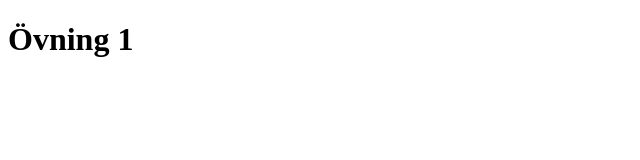
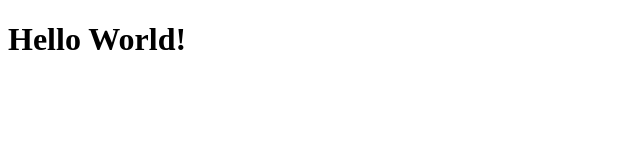
Before and after one commit to mmdarrah/ovning, a plain HTML site: page index.html in a window 1280 px wide. Shown: the whole page, without its empty margins (0-640 px from the left). Drawn offline with Linux system fonts and the light colour scheme.

Commit message:
hello world

```diff
--- a/index.html
+++ b/index.html
@@ -6,6 +6,6 @@
     <title>Övning</title>
 </head>
 <body>
-    <h1>Övning 1</h1>
+    <h1>Hello World!</h1>
 </body>
 </html>
```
=====
* _YOUR GOAL_
Exactly reproduce each entry, but drop the pictures.

* _WRITTEN SOLUTION_
Before and after one commit to mmdarrah/ovning, a plain HTML site: page index.html in a window 1280 px wide. Shown: the whole page, without its empty margins (0-640 px from the left). Drawn offline with Linux system fonts and the light colour scheme.

Commit message:
hello world

```diff
--- a/index.html
+++ b/index.html
@@ -6,6 +6,6 @@
     <title>Övning</title>
 </head>
 <body>
-    <h1>Övning 1</h1>
+    <h1>Hello World!</h1>
 </body>
 </html>
```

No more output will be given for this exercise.